(Web document revisions)
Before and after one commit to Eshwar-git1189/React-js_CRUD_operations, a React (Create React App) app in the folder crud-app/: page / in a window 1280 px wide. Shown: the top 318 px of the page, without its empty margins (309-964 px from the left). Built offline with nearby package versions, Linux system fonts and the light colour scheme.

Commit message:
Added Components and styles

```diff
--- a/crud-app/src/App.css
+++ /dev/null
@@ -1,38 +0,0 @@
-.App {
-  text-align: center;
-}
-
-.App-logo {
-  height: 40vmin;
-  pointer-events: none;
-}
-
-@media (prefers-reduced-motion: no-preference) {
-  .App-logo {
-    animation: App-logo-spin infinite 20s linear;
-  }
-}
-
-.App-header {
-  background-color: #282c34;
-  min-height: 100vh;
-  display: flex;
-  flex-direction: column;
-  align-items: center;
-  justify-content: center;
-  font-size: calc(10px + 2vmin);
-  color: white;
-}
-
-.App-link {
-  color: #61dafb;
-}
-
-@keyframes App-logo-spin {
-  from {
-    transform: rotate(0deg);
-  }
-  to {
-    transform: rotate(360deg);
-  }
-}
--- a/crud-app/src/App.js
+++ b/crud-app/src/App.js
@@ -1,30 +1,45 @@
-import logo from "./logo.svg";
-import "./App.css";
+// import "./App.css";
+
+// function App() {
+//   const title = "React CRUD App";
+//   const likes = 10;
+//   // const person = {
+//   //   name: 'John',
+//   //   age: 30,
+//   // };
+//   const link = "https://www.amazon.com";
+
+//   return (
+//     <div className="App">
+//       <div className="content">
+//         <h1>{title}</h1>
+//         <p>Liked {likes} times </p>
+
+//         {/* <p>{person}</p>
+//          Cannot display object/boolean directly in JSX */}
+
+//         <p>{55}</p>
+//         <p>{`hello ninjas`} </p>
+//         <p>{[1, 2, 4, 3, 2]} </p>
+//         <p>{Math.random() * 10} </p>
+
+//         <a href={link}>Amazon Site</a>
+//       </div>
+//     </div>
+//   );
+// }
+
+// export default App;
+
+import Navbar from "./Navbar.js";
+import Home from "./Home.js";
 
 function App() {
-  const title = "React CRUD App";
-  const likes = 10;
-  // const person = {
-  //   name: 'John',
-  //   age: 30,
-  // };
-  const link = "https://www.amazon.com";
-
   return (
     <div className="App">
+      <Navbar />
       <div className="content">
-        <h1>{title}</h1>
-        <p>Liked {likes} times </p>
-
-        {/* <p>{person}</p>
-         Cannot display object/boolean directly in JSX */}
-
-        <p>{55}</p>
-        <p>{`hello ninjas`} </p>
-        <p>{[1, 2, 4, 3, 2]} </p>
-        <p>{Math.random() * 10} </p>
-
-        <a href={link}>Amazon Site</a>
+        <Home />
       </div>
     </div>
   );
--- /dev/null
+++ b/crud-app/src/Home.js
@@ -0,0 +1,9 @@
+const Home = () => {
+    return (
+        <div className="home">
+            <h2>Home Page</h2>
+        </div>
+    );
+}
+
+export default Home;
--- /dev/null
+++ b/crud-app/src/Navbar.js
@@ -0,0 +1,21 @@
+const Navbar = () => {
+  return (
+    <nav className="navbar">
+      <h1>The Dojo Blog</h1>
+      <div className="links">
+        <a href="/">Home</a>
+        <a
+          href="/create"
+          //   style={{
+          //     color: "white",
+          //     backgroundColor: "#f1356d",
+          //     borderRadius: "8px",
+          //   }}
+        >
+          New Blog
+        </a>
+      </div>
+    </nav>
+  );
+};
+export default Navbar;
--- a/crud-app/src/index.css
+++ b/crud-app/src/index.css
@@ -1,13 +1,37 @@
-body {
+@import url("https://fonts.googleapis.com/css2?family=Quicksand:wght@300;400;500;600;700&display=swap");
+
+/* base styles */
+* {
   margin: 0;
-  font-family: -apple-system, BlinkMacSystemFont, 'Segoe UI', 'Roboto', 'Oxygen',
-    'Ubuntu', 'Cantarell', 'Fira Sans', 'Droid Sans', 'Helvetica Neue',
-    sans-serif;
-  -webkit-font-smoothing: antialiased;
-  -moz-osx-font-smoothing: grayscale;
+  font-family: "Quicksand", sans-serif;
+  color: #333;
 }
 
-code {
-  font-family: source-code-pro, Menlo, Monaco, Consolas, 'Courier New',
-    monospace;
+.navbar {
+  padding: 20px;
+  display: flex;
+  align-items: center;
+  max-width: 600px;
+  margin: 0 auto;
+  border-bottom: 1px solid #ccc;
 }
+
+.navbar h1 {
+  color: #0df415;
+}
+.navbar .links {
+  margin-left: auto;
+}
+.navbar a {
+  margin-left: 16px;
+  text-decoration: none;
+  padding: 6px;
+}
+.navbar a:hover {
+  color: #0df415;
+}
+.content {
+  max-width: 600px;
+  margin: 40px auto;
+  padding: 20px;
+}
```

REQUIREMENT: Wherever a line in the data above holds "items", copy that line.

FINISHED TASK:
-  align-items: center;
+  align-items: center;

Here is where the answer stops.